“We have held AstroDays in Hilo since 2002,” said AstroDay organizer Carolyn Kaichi, “but we’ve only recently formed partnerships that makes it possible [to] bring our event to the west side of the island. It’s great to have the support of the business and education communities here!”

Observatories from Maunakea were also joined by two Maui facilities—the Daniel K. Inouye Solar Telescope (DKIST) and the Las Cumbres Observatory based at Haleakalā.

“We’re also part of Hawaiʻi’s astronomy community and AstroDays are a fun way to interact with lots of people of all ages and support STEM in the islands,” said Tishanna Ben, DKIST education and outreach coordinator.

The robotics competition featured more than 200 elementary and middle school students who formed 25 teams to showcase their projects. From the 25 teams, 10 teams were then selected to compete in the Robotic Challenge.

The winning team, Kahakai Aliʻi ʻElua, will have two team members’ airfares sponsored by Maunakea Observatories as they move forward to compete in the state championships in December. Another Kahakai Aliʻi team, the Parker School Bionic Bulls and the Guardians of the Galaxy Vol. 2 will also be joining them at states. Their alternate is the Waimea Middle School Paniolo team.

“The Big Island is such a huge place for astronomy and combining robotics is an awesome chance for kids to get both in one place and really understand how they connect in the grand scheme of things,” said Nathan Weir, Kealakehe High STEM Academy volunteer.

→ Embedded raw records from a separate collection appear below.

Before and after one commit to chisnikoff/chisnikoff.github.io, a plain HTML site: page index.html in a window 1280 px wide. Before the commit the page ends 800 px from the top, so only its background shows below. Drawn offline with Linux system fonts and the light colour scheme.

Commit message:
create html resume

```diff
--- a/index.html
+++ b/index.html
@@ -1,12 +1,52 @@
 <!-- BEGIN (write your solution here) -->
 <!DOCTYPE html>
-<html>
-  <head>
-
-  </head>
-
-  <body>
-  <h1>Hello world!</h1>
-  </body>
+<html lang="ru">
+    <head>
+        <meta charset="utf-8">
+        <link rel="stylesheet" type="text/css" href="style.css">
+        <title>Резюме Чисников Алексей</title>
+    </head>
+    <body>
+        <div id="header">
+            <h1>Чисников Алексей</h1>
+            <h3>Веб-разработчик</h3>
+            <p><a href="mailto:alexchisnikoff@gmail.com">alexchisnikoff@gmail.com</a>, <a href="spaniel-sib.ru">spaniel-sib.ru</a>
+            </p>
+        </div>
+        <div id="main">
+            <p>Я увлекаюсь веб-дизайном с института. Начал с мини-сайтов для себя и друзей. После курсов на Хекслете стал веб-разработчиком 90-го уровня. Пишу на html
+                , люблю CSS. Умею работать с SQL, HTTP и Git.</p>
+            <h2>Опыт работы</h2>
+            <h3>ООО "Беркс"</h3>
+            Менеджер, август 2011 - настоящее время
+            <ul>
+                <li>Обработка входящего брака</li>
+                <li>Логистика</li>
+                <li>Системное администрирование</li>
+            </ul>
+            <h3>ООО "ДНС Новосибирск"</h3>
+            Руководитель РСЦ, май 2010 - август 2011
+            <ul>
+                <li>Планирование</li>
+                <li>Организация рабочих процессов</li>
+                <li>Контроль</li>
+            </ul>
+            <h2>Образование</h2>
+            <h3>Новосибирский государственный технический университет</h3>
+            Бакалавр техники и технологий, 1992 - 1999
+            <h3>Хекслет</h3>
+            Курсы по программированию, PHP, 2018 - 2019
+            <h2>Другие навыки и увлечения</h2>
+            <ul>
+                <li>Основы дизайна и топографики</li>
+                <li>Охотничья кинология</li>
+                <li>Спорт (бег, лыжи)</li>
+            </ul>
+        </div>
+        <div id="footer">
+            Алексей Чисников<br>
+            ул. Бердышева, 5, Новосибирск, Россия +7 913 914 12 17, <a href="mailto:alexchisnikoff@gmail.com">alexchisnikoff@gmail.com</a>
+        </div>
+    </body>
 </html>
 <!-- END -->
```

children with an engineer
An engineer from Las Cumbres Observatory on Maui explains how telescopes work. (Photo credit: UH IfA)